The stereotypical view of WWE’s talent selection process is that Vince McMahon obsessively wants bodybuilder types as his top stars. We’ve seen that over the years with varying degrees of success. Stars like Brock Lesnar and Hulk Hogan have made him a ton of money, while flops like Heidenreich and Ludvig Borga ended up falling flat on their faces. The obsessive pushing of these behemoths has sometimes come at the detriment of the smaller wrestlers. Either they were ignored, or in the cases of guys like Rey Mysterio and Chris Benoit, had to become jacked to the gills before they would get faith from the front office.

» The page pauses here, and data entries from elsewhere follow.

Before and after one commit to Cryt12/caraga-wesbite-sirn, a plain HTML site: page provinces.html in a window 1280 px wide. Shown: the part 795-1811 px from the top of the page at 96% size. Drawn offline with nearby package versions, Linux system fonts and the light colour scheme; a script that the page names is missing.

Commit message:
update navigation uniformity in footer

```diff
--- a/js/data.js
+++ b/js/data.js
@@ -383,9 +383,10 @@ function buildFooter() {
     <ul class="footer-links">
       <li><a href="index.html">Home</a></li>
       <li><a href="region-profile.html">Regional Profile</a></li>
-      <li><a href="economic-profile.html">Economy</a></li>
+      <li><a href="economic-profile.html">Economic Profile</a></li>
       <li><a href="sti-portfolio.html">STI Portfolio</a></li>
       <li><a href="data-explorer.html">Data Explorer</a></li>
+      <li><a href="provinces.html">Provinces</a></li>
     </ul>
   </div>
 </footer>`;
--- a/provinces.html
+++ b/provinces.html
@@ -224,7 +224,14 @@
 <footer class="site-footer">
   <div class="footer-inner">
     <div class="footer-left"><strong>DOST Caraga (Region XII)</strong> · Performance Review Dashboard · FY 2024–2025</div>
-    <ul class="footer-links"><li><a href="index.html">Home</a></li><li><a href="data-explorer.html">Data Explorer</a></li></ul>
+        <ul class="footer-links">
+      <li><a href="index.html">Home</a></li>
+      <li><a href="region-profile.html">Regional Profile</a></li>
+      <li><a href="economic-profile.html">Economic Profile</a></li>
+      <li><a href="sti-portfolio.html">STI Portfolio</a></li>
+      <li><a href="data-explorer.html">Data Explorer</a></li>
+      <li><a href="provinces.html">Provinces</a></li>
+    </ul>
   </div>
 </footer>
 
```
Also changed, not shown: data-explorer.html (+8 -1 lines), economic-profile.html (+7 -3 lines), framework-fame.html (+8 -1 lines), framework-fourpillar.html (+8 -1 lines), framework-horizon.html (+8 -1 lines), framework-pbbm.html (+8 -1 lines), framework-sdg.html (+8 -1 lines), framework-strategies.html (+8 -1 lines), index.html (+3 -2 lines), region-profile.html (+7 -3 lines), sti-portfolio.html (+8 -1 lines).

[ad 6]That makes the rises to the top of CM Punk and Daniel Bryan in WWE all the more fascinating. Neither man fits the mold of super jacked behemoth, and both profess to live drug free lifestyles that preclude them from using steroids. Not coincidentally, both hold the WWE’s top two Championships, and I’d also argue that they’re both succeeding in their roles. Punk, as a top babyface, sells a ton of merchandise and draws great fan reactions no matter what he says or does. Bryan, conversely, is putting in some of the best work outside of the ring in his life to go with the excellent wrestling, and Smackdown is doing really good in all the conventional metrics.

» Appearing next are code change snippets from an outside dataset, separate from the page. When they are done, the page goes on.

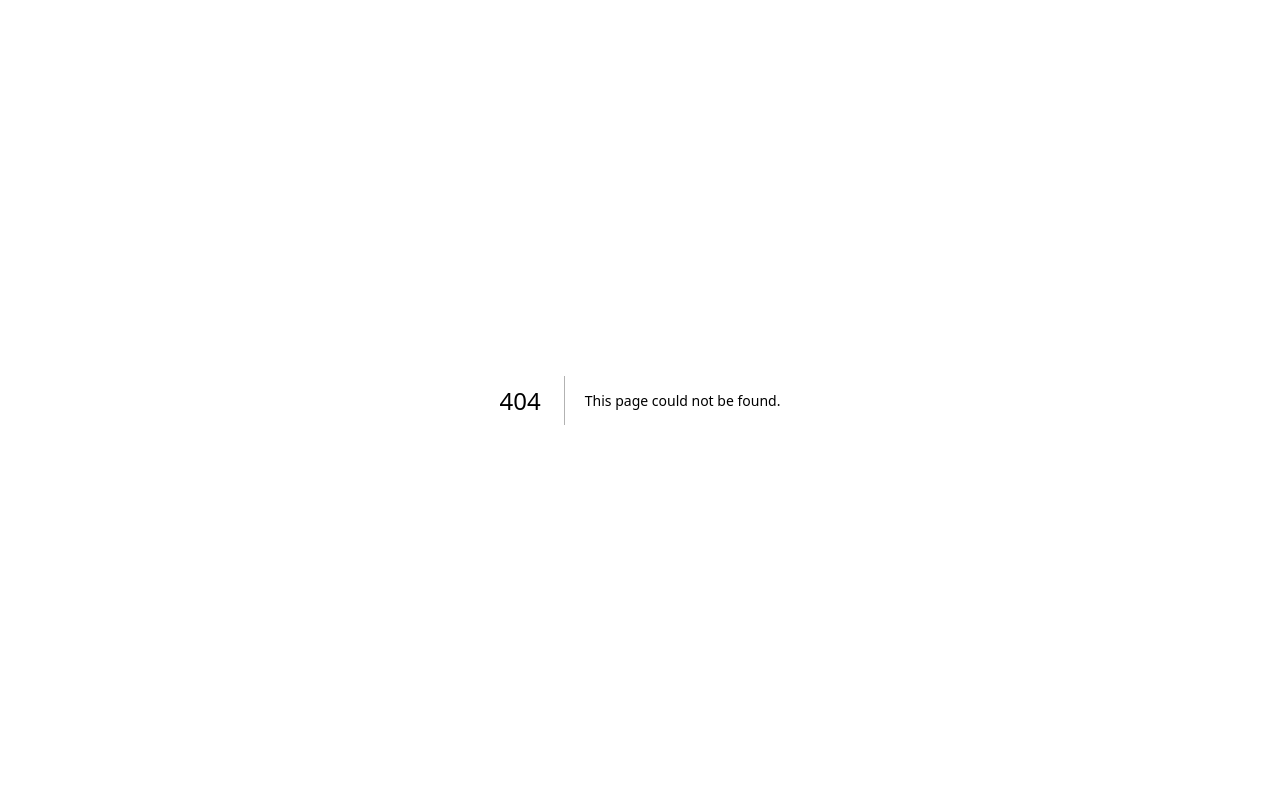
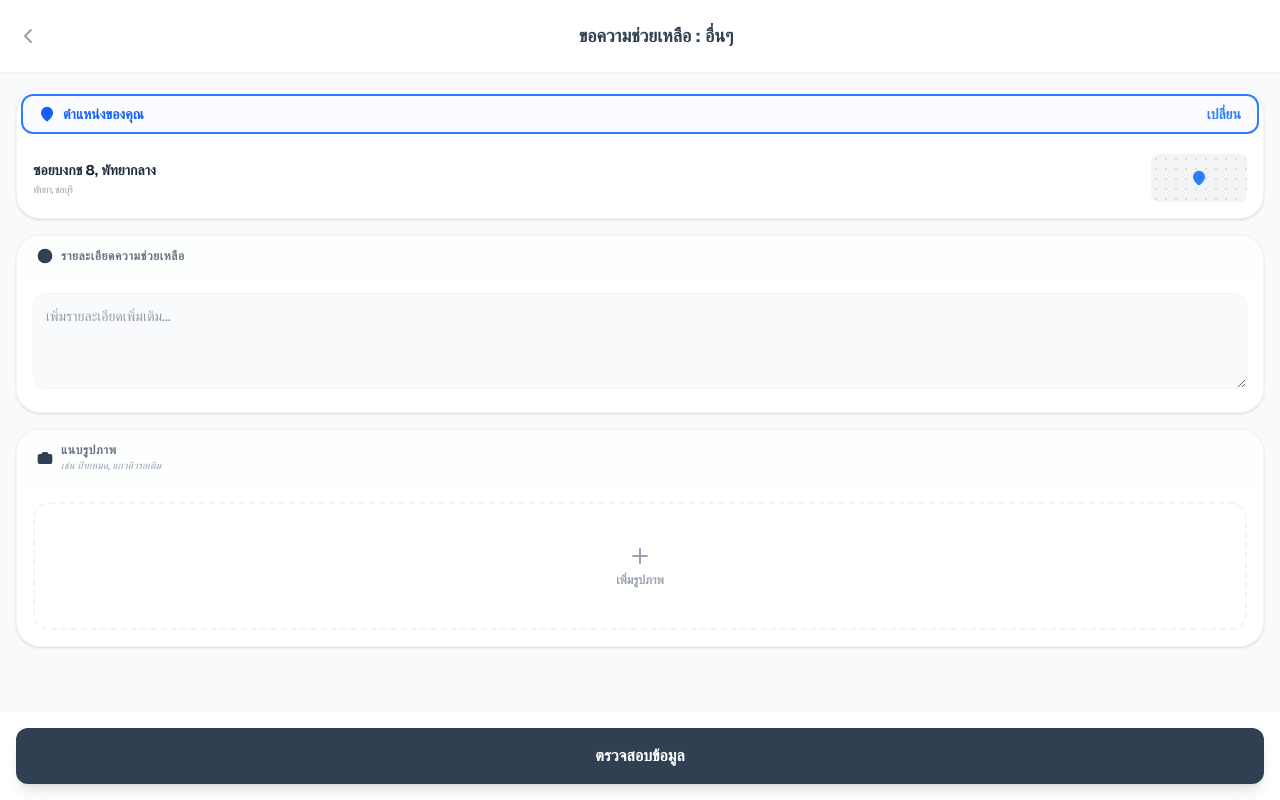
Before and after one commit to rdThunderThailand/cityzen-fuel-lineoa, a Next.js app: page /liff/request-help/form in a window 1280 px wide. Before the commit this address had no page. Built offline with nearby package versions, Linux system fonts and the light colour scheme.

Commit message:
screen 2

```diff
--- /dev/null
+++ b/src/app/liff/request-help/form/page.tsx
@@ -0,0 +1,142 @@
+"use client";
+import React, { useState, useEffect } from "react";
+import { useSearchParams, useRouter } from "next/navigation";
+import { ChevronLeft, MapPin, Info, Camera, Plus, Loader2 } from "lucide-react";
+import Link from "next/link";
+
+export default function HelpFormPage() {
+  const searchParams = useSearchParams();
+  const router = useRouter();
+  const type = searchParams.get("type") || "others";
+
+  const [details, setDetails] = useState("");
+  const [loadingLocation, setLoadingLocation] = useState(true);
+  const [address, setAddress] = useState("กำลังดึงพิกัดของคุณ...");
+
+  // Mapping ชื่อประเภท
+  const typeMap: Record<string, string> = {
+    fuel: "น้ำมัน",
+    water: "น้ำดื่ม",
+    food: "อาหาร",
+    medical: "การแพทย์",
+    electricity: "ไฟฟ้า",
+    travel: "การเดินทาง",
+    others: "อื่นๆ",
+  };
+
+  useEffect(() => {
+    // จำลองการดึงตำแหน่ง
+    setTimeout(() => {
+      setAddress("ซอยบงกช 8, พัทยากลาง");
+      setLoadingLocation(false);
+    }, 1500);
+  }, []);
+
+  return (
+    <div className="min-h-screen bg-gray-50 flex flex-col font-sans text-[#304052]">
+      {/* --- Header --- */}
+      <header className="bg-white border-b border-gray-100 px-4 py-4 flex items-center sticky top-0 z-10">
+        <button
+          onClick={() => router.back()}
+          className="p-2 -ml-2 text-gray-400"
+        >
+          <ChevronLeft size={24} />
+        </button>
+        <h1 className="flex-1 text-center text-lg font-bold">
+          ขอความช่วยเหลือ : {typeMap[type]}
+        </h1>
+      </header>
+
+      <div className="p-4 space-y-4 flex-1">
+        {/* --- Section 1: Location Card --- */}
+        <div className="bg-white rounded-[1.5rem] shadow-sm border border-gray-100 overflow-hidden">
+          <div className="p-1">
+            <div className="flex items-center justify-between border-2 border-blue-500 rounded-xl px-4 py-2 bg-blue-50/30">
+              <div className="flex items-center gap-2 text-blue-600 font-bold text-sm">
+                <MapPin size={16} fill="currentColor" />
+                ตำแหน่งของคุณ
+              </div>
+              <button className="text-blue-500 text-sm font-bold">
+                เปลี่ยน
+              </button>
+            </div>
+          </div>
+
+          <div className="p-4 flex items-center justify-between gap-4">
+            <div className="flex-1">
+              <p className="font-bold text-gray-800 text-sm">{address}</p>
+              <p className="text-[10px] text-gray-400 mt-0.5 uppercase tracking-tighter">
+                พัทยา, ชลบุรี
+              </p>
+            </div>
+
+            {/* Mini Map Placeholder (ตามรูป) */}
+            <div className="w-24 h-12 bg-gray-100 rounded-lg relative overflow-hidden flex items-center justify-center">
+              <div
+                className="absolute inset-0 opacity-10"
+                style={{
+                  backgroundImage: "radial-gradient(#000 1px, transparent 1px)",
+                  backgroundSize: "10px 10px",
+                }}
+              ></div>
+              <MapPin
+                size={16}
+                className="text-blue-500 relative z-10"
+                fill="currentColor"
+              />
+            </div>
+          </div>
+        </div>
+
+        {/* --- Section 2: Details Card --- */}
+        <div className="bg-white rounded-[1.5rem] shadow-sm border border-gray-100 overflow-hidden">
+          <div className="px-5 py-3 border-b border-gray-50 flex items-center gap-2 bg-gray-50/30">
+            <Info size={16} fill="currentColor" className="text-[#304052]" />
+            <span className="text-xs font-bold text-gray-500 uppercase tracking-wider">
+              รายละเอียดความช่วยเหลือ
+            </span>
+          </div>
+          <div className="p-4">
+            <textarea
+              className="w-full h-24 p-3 bg-gray-50 rounded-xl text-sm outline-none border border-gray-100 focus:border-blue-200 transition-all"
+              placeholder="เพิ่มรายละเอียดเพิ่มเติม..."
+              value={details}
+              onChange={(e) => setDetails(e.target.value)}
+            />
+          </div>
+        </div>
+
+        {/* --- Section 3: Photo Upload Card --- */}
+        <div className="bg-white rounded-[1.5rem] shadow-sm border border-gray-100 overflow-hidden">
+          <div className="px-5 py-3 border-b border-gray-50 flex items-center gap-2 bg-gray-50/30">
+            <Camera size={16} fill="currentColor" className="text-[#304052]" />
+            <div className="flex flex-col">
+              <span className="text-xs font-bold text-gray-500 uppercase tracking-wider">
+                แนบรูปภาพ
+              </span>
+              <span className="text-[10px] text-gray-400 font-medium lowercase italic">
+                เช่น ป้ายหมด, แถวคิวรอเติม
+              </span>
+            </div>
+          </div>
+          <div className="p-4">
+            <div className="w-full h-32 border-2 border-dashed border-gray-100 rounded-2xl flex flex-col items-center justify-center gap-1 text-gray-400 active:bg-gray-50 transition-colors cursor-pointer">
+              <Plus size={24} />
+              <span className="text-xs font-bold">เพิ่มรูปภาพ</span>
+            </div>
+          </div>
+        </div>
+      </div>
+
+      {/* --- Footer Button --- */}
+      <div className="p-4 bg-white border-t border-gray-50 mt-auto">
+        <button
+          onClick={() => router.push(`/liff/request-help/review?type=${type}`)}
+          className="w-full py-4 bg-[#304052] text-white rounded-xl font-bold text-base shadow-lg active:scale-[0.98] transition-transform"
+        >
+          ตรวจสอบข้อมูล
+        </button>
+      </div>
+    </div>
+  );
+}
--- a/src/app/liff/request-help/page.tsx
+++ b/src/app/liff/request-help/page.tsx
@@ -76,7 +76,6 @@ export default function HelpCategoryPage() {
 
       <div className="flex-1 bg-white mx-3 my-4 rounded-[2rem] p-6 shadow-sm">
         <div className="text-center mb-10">
-          <div className="text-5xl mb-3">❤️</div>
           <h2 className="text-3xl font-black text-gray-900">ขอความช่วยเหลือ</h2>
           <p className="text-gray-500 mt-2 text-sm leading-relaxed">
             เราจะช่วยส่งคำขอของคุณไปยังคนที่ช่วยได้ใกล้คุณ
```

The story here isn’t size that sells, it’s that talent does. Wrestling ability, charisma, the gift of gab, facial expressions, body language and all the other intangibles are the things that make people connect with a crowd. We’re seeing that proven right now with Punk and Bryan. They’re making organic connections with fans, and those fans are reacting in kind. This isn’t anything new, because Chris Jericho was doing it from the point when he debuted in WCW and was ignored because he wasn’t a former WWF employee. Steve Austin was doing it his whole life, and made WWF/E a poop-load of money in the process. Shawn Michaels has been lauded as Mr. WrestleMania for his exploits despite being a cruiserweight in size.
So, why does McMahon always go back to the hosses, regardless of their talent level? It has to be a neurosis, because it’s not based on fact. Once upon a time, Hogan, all 6 feet, 7 inches and 300 pounds of him, made McMahon a ton of money. It almost feels like McMahon saw those stats and not the fact that Hogan was at his peak the most charismatic man in the history of professional wrestling at the time for being the reason of his popularity.
Forget that his company was helped out by smaller men like Roddy Piper and Randy Savage. It was the hoss that got him through to the national stage. Conversely, forget that it was a steroid trial and the fact that Hogan left for WCW without passing the torch to the next guy. Nope, it was the fact that Michaels and Bret Hart were both not the size of Hogan that there was a lull between the Rock ‘n Wrestling and Attitude eras.
While I hate looking at the business side of things as validation for my likes and dislikes in wrestling, I really do hope that the next “boom” period in the business is brought about by this current movement in WWE. Punk, Bryan, Dolph Ziggler, The Miz, Alberto del Rio and Sin Cara all represent the future of WWE, and all are under the superheavyweight threshold that has been the perceived standard Vince McMahon seems to like. Obviously, I’m not saying there’s no room for hosses at all. Guys like Sheamus, Jack Swagger and when they come up, Antonio “Claudio Castagnoli” Cesaro and Chris Hero will all play big roles in WWE. The thing is though, all of those guys are talented, as was Hogan, as was Lesnar, as is John Cena.
[adinserter block=”1″]”Size doesn’t matter” is best known as a sexual cliché, but it works in wrestling too. If size was the only thing that mattered, then there’s no way that Daniel Bryan and CM Punk would be among the best in the world at what they did, legit. However, they’re the best that WWE has, and they’re showing it on the biggest stages. If this doesn’t usher in change in WWE philosophy? Yeah, then WWE deserves any further drop in business they’re going to get from here on out.
Tom Holzerman is a lifelong wrestling fan and connoisseur of all things Chikara Pro, among other feds. When he’s not writing for the Camel Clutch Blog, you can find him on his own blog, The Wrestling Blog.